Management control and strategy: a case study of pharmaceutical drug development
2002 (English)Licentiate thesis, monograph (Other academic)
How are formal management controls designed and used in research & development (R&D)? The purpose of this study is to explain how such systems are designed and used in formulating and implementing strategies in a pharmaceutical product development organisation. The study uses a contingency approach to investigate how the control system is adjusted to the business strategy of the firm. A case study was conducted in AstraZeneca R&D where strategic planning, budgeting, project management, goals and objective systems and the reward systems were studied.
Managers, external investors and researchers increasingly recognize the strategic importance of R&D activities. This has inspired researchers and practitioners to develop formal systems and methods for controlling R&D activities. There is, however, previous research in which a resistance towards using formal control systems to manage R&D was observed. This contrasts the general perception of management control systems as important in implementing and formulating strategies.
The results of this study show that formal management control have an important role in managing R&D. It also explains how the system is adjusted to the business strategy of the studied firm. Different control systems (e.g. budget, project management) were found to be designed and used in different ways. This implies that it is not meaningful to discuss whether the entire control system of a firm is tight or loose and/or used interactively or diagnostically. Rather, the systems may demonstrate combinations of these characteristics. The control systems of the studied firm were found to be used differently in the project and the functional dimensions. The control systems were also designed and used in different ways at different organisational levels. Comprehensive and rather detailed studies of control systems are called for in order to understand how they are designed and used in organisations. Such studies may explain some contradictory results in previous studies on how control systems are adjusted to business strategy.
Place, publisher, year, edition, pages
Linköping: Linköpings universitet , 2002. , 203 p.
Linköping Studies in Science and Technology. Thesis, ISSN 0280-7971 ; 958

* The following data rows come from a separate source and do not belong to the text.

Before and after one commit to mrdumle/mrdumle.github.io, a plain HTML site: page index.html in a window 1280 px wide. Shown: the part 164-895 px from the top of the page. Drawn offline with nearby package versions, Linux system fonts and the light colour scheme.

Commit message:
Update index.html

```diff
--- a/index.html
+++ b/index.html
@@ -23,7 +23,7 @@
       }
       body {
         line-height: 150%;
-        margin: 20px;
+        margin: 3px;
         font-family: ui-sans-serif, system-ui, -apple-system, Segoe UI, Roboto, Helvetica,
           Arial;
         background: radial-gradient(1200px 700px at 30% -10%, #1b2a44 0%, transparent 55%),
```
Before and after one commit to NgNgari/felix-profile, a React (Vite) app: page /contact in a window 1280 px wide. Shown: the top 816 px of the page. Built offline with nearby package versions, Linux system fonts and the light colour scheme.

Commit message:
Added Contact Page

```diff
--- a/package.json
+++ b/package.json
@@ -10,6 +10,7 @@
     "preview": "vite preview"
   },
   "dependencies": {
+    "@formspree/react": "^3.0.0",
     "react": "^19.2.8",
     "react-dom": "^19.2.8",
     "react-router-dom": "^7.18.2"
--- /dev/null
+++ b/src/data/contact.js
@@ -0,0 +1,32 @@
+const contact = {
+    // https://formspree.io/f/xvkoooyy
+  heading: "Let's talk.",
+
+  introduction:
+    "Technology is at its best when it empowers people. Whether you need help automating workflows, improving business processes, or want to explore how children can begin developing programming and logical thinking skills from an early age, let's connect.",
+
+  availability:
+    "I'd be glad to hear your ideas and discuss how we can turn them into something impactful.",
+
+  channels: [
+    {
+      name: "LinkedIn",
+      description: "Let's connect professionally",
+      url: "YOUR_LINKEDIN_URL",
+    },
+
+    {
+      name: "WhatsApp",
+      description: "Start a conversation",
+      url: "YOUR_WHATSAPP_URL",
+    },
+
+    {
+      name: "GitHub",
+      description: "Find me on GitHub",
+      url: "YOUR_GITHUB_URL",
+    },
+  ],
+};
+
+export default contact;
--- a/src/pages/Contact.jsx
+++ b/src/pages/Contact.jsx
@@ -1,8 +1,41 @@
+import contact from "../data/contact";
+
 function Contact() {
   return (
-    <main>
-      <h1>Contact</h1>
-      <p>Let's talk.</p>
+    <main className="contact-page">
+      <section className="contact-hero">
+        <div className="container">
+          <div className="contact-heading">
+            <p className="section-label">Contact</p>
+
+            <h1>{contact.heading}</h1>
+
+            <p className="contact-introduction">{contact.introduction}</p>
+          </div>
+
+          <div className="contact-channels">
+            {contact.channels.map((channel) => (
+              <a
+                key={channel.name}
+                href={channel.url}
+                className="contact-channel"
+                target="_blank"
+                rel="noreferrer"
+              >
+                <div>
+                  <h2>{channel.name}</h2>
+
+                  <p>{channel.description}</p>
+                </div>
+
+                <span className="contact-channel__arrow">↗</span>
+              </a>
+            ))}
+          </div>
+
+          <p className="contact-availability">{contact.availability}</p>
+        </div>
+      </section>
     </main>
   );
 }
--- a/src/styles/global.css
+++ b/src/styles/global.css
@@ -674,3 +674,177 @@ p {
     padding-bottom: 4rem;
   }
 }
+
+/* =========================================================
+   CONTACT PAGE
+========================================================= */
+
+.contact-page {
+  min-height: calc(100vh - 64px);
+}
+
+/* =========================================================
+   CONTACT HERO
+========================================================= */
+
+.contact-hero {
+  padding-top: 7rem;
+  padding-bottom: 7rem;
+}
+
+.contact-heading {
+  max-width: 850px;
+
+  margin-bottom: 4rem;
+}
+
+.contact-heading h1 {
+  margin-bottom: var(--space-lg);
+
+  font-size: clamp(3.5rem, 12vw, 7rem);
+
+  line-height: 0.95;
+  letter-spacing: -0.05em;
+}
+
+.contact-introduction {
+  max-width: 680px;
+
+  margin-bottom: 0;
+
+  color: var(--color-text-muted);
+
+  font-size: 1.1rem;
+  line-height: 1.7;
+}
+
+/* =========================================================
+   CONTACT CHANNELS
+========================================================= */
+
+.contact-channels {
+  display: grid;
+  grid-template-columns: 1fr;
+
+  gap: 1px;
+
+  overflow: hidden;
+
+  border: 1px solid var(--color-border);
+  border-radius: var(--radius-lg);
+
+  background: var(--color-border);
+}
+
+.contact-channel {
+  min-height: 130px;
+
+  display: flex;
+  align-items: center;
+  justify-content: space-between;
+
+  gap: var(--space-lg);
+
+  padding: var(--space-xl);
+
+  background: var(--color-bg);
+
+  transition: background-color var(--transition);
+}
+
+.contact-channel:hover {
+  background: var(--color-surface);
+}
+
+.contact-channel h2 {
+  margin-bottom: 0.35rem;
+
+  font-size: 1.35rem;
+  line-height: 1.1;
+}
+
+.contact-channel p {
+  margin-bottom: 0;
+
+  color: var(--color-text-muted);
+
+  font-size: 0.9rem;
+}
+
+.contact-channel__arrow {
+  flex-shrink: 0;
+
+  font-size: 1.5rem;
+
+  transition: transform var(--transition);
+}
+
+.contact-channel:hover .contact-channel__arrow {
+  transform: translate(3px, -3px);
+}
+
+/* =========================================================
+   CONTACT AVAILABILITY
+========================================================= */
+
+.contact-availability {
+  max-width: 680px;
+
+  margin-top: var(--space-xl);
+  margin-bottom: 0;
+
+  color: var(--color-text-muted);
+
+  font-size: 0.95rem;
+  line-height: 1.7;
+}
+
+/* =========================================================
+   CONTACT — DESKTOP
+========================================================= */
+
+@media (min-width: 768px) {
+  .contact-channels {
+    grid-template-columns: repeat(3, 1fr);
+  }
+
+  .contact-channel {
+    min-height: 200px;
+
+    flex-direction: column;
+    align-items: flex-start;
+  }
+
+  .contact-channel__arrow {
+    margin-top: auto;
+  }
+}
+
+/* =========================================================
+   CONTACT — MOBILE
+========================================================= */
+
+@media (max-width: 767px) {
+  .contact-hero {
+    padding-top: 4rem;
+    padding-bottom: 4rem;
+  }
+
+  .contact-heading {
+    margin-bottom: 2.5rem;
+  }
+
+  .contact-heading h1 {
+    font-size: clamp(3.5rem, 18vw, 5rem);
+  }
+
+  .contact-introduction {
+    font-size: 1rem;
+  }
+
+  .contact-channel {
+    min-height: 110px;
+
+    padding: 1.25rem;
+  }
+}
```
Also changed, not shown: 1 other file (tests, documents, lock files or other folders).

IdentifiersURN: urn:nbn:se:liu:diva-42666Local ID: 67860ISBN: 91-7373-373-3OAI: oai:DiVA.org:liu-42666DiVA: diva2:263523
2002-11-01, John von Neumann (Belöningen), Hus B, Linköpings universitet, Linköping, 10:00 (Swedish)